In my inaugural post, I wanted to do a deep dive into where the idea for Boost came from. Posts that follow will be briefer in nature and focus on current developments, but I think its important to lay out the foundation in depth.
Inspiration for the idea
I’ve observed the value of tutoring programs firsthand in several settings. I was fortunate enough to have the opportunity to spend a year helping to run the tutoring program at a private boarding high school in the Middle East called the King’s Academy. Additionally, I spent time at a local public school system in a teacher’s assistant capacity. For the first time in the position of a teacher rather than a student, I was able to make a number of observations, and after spending a term living with a friend working for Teach For America at a young charter school, I concluded that my observations may be relevant to schools in general. As simple as they may be, here they are:
- One-on-one tutoring can have a huge impact on a struggling student’s success (see literature referenced later)
- Most schools and their teachers do not have the capacity to deliver this one-on-one tailored support
To combat this, my friend’s charter school hosted volunteers on weekends to offer specialized help, but
- Finding enough volunteers was always a struggle
Though the concepts the students needed help with were trivial for any high-school graduate (and many current high-school students) to explain, getting the turnout required to make a real difference each weekend was very difficult.

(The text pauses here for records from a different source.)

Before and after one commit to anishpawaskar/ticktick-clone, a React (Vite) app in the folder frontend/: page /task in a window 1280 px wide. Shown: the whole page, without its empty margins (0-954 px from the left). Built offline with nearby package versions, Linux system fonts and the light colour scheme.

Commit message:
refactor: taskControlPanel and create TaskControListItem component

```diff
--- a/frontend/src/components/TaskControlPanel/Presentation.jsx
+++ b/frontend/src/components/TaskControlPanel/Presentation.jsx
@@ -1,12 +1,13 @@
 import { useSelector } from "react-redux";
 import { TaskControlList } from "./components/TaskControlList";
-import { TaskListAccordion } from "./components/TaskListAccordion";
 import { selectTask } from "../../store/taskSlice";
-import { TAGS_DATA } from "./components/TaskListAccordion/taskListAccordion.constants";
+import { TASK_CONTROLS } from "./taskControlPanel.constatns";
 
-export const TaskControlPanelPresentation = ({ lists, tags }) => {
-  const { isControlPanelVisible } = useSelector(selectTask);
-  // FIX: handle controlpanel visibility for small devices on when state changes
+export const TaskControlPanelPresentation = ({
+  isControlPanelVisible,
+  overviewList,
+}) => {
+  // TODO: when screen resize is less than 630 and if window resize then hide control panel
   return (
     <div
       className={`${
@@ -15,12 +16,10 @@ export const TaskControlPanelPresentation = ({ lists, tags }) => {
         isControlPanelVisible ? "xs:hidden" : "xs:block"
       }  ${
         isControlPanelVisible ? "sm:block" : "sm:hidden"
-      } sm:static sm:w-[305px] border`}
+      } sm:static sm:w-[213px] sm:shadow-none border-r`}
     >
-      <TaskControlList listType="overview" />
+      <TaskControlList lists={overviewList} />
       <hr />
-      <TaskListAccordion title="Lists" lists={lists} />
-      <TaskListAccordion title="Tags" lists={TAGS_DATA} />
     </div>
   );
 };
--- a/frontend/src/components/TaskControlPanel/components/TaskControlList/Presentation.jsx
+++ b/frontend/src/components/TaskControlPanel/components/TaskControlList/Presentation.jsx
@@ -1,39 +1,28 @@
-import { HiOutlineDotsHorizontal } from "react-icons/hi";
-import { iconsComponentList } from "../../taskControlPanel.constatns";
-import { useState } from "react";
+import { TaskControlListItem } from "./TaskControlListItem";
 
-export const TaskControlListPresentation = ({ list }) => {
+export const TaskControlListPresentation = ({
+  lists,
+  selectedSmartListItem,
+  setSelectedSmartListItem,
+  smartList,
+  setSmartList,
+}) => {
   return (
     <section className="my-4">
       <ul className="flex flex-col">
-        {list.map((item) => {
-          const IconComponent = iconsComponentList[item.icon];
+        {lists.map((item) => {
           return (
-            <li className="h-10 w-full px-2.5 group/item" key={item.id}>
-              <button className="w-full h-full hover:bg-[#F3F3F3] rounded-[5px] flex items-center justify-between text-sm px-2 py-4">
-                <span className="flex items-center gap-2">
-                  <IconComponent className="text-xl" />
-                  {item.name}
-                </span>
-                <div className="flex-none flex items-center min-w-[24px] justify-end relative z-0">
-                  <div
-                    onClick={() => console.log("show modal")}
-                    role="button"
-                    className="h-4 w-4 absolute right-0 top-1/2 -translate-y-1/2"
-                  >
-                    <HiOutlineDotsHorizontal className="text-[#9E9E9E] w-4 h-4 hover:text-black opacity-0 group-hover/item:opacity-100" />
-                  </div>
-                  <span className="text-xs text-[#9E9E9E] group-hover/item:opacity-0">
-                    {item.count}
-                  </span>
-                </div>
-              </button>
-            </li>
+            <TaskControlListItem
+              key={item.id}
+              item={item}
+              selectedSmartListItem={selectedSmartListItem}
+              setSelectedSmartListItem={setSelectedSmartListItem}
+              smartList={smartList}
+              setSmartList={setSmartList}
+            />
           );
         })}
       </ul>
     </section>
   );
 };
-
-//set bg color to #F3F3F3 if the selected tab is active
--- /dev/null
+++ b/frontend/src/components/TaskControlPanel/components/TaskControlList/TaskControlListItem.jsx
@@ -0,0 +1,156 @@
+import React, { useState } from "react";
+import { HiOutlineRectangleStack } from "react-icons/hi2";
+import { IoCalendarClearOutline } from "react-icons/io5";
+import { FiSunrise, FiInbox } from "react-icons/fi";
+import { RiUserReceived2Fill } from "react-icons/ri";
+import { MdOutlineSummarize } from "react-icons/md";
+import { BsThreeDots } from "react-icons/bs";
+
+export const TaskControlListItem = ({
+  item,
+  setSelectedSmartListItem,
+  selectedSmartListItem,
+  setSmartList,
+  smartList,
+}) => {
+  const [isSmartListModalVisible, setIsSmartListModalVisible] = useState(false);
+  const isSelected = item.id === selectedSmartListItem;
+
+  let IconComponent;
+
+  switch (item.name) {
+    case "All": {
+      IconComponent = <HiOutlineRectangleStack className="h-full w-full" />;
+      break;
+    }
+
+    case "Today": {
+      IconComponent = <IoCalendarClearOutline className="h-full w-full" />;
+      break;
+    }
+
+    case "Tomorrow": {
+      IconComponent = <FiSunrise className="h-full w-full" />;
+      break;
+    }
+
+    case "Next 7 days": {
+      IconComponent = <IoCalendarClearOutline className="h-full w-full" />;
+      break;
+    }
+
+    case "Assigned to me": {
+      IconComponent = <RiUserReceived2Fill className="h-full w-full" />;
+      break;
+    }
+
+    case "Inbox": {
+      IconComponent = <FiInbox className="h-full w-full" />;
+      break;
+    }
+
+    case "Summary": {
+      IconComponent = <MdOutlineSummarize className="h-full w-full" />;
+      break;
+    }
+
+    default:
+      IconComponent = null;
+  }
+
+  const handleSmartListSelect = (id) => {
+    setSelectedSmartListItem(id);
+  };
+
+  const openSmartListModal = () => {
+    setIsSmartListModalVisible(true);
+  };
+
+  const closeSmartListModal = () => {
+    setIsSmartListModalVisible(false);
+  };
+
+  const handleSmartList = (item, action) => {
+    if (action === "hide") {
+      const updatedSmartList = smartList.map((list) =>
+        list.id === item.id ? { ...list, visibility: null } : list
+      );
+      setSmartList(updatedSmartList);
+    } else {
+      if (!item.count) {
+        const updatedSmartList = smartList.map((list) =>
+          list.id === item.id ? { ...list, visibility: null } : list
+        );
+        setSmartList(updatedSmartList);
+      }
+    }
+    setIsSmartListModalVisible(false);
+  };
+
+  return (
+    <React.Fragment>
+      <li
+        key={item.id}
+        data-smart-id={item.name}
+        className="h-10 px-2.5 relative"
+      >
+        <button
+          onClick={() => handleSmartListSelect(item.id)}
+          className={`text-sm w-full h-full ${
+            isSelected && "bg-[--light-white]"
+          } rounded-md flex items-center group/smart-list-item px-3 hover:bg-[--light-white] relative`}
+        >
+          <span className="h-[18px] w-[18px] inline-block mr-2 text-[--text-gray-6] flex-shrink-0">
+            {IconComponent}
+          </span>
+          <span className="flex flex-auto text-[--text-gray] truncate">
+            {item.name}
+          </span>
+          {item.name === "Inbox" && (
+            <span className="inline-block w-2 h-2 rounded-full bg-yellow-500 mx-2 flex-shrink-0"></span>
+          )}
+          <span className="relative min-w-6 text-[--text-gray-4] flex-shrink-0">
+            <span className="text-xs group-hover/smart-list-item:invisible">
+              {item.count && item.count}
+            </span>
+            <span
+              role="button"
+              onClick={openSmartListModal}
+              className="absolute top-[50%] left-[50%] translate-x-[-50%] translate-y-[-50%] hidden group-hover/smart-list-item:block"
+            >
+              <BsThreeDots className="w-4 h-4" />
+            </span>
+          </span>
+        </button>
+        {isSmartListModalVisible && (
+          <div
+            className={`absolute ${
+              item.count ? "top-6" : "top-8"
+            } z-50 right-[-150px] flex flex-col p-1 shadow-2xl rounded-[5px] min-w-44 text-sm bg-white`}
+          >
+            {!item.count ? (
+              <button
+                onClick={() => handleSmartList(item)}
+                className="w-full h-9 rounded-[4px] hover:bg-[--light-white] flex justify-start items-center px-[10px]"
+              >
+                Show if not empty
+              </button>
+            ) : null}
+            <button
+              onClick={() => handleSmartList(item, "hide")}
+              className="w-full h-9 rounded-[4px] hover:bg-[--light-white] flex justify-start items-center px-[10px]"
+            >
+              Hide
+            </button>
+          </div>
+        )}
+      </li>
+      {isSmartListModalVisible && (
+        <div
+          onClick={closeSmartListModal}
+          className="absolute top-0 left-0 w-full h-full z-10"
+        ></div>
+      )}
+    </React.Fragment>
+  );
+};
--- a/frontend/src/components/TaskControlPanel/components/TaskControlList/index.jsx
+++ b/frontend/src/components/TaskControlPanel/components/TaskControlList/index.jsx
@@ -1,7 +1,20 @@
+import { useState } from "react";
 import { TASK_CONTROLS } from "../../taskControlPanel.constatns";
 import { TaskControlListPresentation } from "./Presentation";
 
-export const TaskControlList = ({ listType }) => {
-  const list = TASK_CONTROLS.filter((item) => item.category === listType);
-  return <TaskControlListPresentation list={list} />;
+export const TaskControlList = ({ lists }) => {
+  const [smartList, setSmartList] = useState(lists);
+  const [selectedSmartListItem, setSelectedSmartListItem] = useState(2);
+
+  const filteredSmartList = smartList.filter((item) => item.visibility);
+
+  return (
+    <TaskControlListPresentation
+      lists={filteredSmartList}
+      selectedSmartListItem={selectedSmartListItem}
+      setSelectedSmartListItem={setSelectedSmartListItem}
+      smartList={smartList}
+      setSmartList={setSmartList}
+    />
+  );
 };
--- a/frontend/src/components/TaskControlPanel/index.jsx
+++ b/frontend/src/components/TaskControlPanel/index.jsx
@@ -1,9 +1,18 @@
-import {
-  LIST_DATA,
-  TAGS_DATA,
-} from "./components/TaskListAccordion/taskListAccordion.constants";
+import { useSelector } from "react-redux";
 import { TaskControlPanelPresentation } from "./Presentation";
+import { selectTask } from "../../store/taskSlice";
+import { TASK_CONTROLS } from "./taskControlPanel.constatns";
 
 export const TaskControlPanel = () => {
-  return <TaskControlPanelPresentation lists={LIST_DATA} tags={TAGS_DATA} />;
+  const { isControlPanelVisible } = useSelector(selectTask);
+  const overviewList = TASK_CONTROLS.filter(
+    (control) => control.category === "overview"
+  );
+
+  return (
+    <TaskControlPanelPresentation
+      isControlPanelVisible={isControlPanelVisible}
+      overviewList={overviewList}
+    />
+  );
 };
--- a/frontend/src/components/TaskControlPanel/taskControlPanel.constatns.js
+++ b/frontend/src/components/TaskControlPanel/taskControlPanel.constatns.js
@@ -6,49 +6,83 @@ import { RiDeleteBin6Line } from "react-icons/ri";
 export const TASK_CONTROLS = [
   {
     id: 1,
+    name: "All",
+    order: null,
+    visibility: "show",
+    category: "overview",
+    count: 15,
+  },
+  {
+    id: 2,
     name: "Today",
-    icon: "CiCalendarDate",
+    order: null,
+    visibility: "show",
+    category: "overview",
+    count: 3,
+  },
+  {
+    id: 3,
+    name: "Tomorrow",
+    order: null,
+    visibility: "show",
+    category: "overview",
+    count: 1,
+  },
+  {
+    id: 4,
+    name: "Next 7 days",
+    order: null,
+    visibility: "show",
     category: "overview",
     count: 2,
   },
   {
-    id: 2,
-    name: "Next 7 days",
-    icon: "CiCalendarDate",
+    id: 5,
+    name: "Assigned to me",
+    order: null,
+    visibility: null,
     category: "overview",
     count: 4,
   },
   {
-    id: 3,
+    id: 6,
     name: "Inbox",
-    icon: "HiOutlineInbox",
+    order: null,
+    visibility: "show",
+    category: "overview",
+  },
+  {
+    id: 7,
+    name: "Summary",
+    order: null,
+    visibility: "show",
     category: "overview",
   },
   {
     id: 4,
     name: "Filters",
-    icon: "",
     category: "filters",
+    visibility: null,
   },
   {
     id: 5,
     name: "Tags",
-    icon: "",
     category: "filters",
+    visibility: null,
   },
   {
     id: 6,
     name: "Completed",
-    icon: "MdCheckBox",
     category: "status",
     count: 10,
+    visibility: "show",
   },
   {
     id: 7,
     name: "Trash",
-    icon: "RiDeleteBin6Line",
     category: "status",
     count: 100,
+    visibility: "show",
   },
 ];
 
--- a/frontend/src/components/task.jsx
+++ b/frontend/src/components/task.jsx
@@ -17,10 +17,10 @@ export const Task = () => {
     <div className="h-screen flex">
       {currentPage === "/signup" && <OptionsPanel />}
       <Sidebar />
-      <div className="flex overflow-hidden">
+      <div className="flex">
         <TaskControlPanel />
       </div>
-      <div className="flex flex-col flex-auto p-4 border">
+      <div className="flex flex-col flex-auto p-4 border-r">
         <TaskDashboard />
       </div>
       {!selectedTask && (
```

At the same time as I was observing my TFA friend champion weekend extra help sessions, I was using Khan Academy - the internet-based learning platform - to brush up on my Thermo in preparation for taking the class the following term. Comparing those two experiences, my friend’s experience struggling to staff weekend tutorials and my own using Khan Academy, I began to start thinking about how you could leverage the benefits of Khan’s internet model to solve my friend’s staffing problems. Khan’s internet model is infinitely scalable: Sal Khan and his team put in a finite amount of time and energy to create a video, and then there’s no limit on how many people in the world can watch and benefit. My friend’s solution on the other hand was not: upon identifying a number of students who needed personalized help, he then had to go out and find that number of qualified, available and motivated people to help each student on a Saturday morning – not an easy task. At the same time, I realized his model had one huge advantage compared to Khan’s: customization. The lessons provided during the Saturday tutorials were 100% customized to a student’s individual need. Looking at both solutions together, there exists a tradeoff between scalability and customization. Wouldn’t it be great if we didn’t have to give up one for the other?
Sometime over the course of that spring, the idea to use the internet to connect students to real people (as opposed to a pre-recorded Khan video) popped into my head. Such an approach would certainly allow for customized tutorials, but would it really solve the scaling problem? At first glance, it wouldn’t. N number of students would still need N number of (virtual) tutors. But what this approach does do is make it easier for a tutor to donate his time. Travel time is eliminated, geographical location is made irrelevant, and a tutor is free to work on his computer from the comfort of wherever he chooses to be.
The combination of these three factors could allow schools to tap into whole new talent pools to provide tutoring services. Volunteer-minded college students or even high-school students could donate as little as two hours a week to great effect. Individuals interested in a career in teaching could first try it out on a small scale as virtual tutors. Talented professionals working at large companies, which like to keep track of and publish the number of hours annually donated to philanthropy, could contribute an hour or two a week from their desks without interrupting their productivity.
Is it worth it?
To the team at Boost, absolutely. We've launched a small scale pilot with the Blue Mountain Union School of Wells River, VT, as well as the Ohrenberger School of West Roxbuy, MA. Though neither program is yet complete, we've seen some really promising results. Gail Nelson, our partner teacher at the Blue Mountain Union School, says her students seem more confident when asking questions and more engaged in class. Though we have no quantitative data as of yet, these qualitative observations are promising. If all continues to go well, we hope to expand our model to other college campuses and reach more schools in need. Stay tuned!
- Chris Hopkins